WORK TO COMPLETE: In the entries below, the word "QVBoxLayout" appears on some lines. Copy each of those lines.

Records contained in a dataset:
----

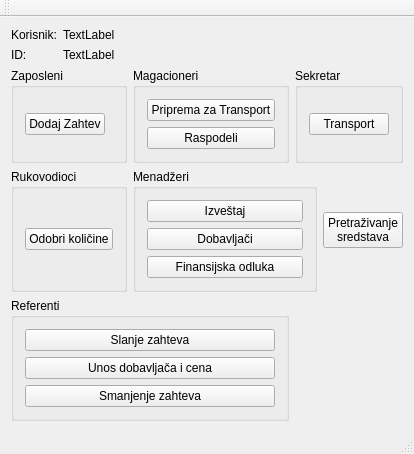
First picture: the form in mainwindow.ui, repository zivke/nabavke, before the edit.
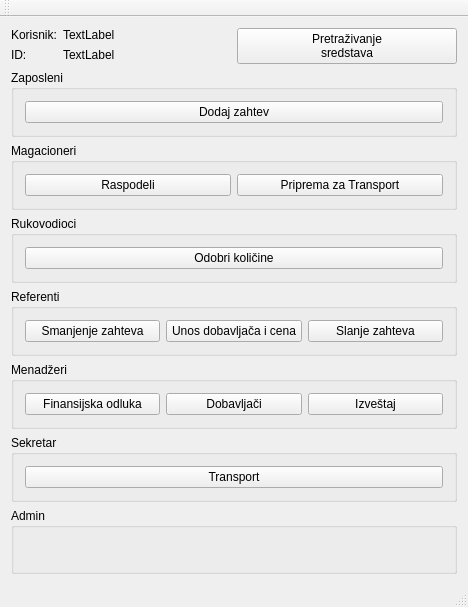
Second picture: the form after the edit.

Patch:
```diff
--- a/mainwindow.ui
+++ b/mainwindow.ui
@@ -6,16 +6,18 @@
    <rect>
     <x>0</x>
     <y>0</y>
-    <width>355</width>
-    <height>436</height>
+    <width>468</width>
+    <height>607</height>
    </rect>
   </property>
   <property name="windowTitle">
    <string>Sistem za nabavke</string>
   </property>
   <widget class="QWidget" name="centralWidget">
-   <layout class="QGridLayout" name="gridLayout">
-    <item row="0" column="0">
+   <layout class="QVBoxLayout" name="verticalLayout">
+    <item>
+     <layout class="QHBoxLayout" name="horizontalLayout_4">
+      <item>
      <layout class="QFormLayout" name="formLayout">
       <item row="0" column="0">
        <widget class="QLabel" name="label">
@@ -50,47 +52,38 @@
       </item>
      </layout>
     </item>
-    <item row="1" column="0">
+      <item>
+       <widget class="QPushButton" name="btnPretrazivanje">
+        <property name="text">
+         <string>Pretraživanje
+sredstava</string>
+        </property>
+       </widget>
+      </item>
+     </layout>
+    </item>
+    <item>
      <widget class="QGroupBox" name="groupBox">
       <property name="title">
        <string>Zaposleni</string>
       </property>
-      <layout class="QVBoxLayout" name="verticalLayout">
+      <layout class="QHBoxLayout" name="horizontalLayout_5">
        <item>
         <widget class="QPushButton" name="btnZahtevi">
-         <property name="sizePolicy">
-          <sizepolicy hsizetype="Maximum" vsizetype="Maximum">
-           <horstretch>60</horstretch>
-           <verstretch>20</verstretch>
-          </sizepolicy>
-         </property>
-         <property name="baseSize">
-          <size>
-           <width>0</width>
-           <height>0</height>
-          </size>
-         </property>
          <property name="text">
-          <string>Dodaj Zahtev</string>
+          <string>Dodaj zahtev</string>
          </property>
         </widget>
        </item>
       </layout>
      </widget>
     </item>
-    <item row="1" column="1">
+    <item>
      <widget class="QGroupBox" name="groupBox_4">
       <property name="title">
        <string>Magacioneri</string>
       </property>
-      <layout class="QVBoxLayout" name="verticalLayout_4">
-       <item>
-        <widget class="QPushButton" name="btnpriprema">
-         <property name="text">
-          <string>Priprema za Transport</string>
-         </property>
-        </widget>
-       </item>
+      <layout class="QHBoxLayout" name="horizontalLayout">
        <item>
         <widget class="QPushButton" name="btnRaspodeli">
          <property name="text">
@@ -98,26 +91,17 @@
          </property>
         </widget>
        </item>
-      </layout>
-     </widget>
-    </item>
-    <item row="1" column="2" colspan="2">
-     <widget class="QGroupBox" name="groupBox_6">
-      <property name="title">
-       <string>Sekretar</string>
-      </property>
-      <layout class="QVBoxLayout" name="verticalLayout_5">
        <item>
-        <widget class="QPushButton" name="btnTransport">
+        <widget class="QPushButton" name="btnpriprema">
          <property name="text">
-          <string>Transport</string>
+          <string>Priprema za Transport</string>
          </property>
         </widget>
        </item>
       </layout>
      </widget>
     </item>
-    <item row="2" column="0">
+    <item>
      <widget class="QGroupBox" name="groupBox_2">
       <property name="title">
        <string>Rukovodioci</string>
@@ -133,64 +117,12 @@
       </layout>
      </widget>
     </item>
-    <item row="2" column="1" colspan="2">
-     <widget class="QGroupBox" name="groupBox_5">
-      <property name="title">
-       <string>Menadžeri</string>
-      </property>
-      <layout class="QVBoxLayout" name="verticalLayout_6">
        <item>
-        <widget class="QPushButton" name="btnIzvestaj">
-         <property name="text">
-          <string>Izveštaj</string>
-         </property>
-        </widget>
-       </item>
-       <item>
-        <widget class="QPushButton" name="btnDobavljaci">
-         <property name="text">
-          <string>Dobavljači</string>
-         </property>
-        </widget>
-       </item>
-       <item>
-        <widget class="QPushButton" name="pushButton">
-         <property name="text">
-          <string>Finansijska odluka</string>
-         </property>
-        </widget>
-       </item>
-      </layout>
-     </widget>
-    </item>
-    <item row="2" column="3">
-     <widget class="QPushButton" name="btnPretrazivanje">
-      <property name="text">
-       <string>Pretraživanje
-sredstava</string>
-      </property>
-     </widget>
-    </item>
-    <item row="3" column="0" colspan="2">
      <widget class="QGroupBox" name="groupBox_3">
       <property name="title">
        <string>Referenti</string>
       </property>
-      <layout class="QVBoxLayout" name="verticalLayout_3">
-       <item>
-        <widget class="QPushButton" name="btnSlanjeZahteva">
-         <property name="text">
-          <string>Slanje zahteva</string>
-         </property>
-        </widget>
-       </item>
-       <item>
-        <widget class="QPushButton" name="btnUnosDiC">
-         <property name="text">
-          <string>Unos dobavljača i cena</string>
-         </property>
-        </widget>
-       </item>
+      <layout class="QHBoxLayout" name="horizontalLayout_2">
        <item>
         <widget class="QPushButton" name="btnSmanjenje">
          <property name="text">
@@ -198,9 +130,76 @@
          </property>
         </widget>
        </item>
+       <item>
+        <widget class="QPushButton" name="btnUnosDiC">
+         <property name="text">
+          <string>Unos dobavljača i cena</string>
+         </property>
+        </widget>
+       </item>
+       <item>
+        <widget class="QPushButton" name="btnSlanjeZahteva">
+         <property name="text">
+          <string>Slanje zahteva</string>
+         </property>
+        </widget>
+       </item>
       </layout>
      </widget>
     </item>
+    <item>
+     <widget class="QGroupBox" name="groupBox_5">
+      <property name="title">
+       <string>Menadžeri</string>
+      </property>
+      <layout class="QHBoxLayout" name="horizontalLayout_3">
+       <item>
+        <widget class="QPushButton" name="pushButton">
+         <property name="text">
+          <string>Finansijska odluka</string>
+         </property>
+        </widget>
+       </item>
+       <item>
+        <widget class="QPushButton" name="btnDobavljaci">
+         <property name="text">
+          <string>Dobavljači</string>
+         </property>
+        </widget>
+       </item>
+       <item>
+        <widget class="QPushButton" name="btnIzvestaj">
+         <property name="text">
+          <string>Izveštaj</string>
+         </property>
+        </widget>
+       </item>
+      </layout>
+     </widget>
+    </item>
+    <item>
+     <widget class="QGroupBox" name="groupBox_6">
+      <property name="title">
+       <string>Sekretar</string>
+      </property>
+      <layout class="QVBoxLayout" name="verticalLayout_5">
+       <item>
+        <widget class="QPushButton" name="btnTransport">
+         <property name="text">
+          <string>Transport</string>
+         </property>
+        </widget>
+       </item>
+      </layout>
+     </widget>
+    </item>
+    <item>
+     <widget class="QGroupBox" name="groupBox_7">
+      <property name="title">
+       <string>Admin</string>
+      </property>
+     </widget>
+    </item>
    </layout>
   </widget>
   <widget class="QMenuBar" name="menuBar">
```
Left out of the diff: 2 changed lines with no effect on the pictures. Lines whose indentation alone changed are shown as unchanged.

----

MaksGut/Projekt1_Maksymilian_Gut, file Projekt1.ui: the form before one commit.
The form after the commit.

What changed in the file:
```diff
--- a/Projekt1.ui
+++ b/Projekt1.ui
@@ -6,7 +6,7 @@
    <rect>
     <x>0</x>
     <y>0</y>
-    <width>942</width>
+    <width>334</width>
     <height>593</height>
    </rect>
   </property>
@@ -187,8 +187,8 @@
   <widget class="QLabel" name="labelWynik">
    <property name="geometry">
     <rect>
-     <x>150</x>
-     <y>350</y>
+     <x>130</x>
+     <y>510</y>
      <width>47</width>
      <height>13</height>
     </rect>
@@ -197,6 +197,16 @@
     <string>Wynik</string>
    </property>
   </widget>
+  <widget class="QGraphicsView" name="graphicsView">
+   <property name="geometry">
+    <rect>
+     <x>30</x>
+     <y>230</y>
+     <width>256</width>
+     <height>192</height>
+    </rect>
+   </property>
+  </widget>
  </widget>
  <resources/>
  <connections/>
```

----

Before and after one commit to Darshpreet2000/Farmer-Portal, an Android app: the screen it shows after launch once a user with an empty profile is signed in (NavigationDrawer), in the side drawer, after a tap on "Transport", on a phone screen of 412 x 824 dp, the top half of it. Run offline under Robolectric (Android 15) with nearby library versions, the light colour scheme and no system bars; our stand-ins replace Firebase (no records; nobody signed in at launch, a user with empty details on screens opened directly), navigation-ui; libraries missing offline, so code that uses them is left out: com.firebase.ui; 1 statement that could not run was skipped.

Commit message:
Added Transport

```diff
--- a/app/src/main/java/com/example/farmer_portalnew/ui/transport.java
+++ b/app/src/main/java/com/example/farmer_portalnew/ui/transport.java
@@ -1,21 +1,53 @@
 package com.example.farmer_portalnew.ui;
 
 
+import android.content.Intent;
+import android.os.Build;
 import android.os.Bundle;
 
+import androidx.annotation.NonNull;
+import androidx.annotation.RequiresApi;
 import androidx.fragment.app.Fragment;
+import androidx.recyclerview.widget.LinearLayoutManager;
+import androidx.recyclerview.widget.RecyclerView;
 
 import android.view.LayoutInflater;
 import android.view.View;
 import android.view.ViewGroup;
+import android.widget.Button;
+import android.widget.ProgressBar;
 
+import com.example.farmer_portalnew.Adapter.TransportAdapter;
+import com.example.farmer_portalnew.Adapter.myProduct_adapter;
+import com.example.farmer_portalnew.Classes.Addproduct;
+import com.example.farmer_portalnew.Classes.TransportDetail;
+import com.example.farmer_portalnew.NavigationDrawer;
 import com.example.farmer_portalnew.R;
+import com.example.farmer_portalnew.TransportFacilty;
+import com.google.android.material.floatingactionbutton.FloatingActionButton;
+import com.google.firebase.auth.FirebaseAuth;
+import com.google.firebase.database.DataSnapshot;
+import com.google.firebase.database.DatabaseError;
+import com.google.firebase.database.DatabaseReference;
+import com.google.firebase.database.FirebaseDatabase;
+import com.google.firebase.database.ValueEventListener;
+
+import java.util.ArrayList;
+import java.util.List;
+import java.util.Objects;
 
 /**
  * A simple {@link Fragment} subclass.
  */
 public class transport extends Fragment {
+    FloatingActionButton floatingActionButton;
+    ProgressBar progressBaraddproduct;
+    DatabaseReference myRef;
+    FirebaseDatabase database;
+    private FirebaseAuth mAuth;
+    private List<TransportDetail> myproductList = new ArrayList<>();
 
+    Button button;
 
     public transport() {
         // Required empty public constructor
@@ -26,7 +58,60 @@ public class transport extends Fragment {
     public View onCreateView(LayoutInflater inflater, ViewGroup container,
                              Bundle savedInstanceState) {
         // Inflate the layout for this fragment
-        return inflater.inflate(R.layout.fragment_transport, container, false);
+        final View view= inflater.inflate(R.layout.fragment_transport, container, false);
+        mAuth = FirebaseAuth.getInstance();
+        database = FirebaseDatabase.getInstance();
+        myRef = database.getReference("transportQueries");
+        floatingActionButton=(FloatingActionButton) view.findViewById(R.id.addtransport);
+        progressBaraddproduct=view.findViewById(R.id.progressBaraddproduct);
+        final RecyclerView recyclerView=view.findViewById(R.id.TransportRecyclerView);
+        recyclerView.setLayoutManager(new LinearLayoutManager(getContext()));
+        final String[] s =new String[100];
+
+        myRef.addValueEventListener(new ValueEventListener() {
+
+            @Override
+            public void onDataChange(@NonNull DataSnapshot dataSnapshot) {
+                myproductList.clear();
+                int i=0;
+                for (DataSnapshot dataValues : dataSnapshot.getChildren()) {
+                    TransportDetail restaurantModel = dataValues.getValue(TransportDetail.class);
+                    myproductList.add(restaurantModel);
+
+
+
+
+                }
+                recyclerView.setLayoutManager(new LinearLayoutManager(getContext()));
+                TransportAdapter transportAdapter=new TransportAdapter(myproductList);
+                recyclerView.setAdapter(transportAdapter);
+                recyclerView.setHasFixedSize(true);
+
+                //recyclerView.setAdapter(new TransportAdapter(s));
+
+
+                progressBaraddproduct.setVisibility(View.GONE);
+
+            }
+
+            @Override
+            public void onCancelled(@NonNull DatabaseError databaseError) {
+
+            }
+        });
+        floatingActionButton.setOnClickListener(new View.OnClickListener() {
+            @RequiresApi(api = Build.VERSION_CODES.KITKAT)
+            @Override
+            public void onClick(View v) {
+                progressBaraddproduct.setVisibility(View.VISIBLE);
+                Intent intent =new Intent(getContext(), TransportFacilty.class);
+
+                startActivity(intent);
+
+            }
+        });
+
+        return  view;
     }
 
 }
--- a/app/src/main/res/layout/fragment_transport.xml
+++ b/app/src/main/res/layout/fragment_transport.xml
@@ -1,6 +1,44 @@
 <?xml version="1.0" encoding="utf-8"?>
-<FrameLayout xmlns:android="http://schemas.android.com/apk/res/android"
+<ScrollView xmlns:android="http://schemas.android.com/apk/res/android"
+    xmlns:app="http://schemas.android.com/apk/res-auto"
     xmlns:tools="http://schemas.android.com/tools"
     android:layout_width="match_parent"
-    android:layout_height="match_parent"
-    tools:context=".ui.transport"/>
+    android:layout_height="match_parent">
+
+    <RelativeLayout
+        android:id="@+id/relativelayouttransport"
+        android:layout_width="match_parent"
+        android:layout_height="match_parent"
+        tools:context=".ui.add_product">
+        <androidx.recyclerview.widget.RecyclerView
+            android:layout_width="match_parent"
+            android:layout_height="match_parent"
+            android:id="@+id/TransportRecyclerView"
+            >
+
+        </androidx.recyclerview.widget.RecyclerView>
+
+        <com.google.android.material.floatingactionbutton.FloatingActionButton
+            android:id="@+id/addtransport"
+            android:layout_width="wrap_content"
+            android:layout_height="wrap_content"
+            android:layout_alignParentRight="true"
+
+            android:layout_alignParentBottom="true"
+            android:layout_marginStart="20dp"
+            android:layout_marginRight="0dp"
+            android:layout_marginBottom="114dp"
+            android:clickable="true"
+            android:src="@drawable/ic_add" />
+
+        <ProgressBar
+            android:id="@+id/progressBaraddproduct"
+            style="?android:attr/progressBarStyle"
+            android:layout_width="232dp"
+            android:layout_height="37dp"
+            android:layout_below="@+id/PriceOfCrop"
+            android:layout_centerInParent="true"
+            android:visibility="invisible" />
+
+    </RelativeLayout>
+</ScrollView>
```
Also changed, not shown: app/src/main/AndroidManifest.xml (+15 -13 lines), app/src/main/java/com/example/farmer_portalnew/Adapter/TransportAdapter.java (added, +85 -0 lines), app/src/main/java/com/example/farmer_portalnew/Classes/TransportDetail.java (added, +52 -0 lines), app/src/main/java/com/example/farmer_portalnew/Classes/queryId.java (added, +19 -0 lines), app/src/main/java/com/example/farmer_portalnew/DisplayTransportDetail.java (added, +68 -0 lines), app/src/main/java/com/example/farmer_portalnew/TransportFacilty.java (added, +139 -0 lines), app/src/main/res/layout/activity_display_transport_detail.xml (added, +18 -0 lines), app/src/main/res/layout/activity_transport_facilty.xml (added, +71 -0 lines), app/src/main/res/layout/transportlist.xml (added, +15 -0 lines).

----

RESULT OF THIS TASK:
+   <layout class="QVBoxLayout" name="verticalLayout">
-      <layout class="QVBoxLayout" name="verticalLayout">
-      <layout class="QVBoxLayout" name="verticalLayout_4">
-      <layout class="QVBoxLayout" name="verticalLayout_5">
-      <layout class="QVBoxLayout" name="verticalLayout_6">
-      <layout class="QVBoxLayout" name="verticalLayout_3">
+      <layout class="QVBoxLayout" name="verticalLayout_5">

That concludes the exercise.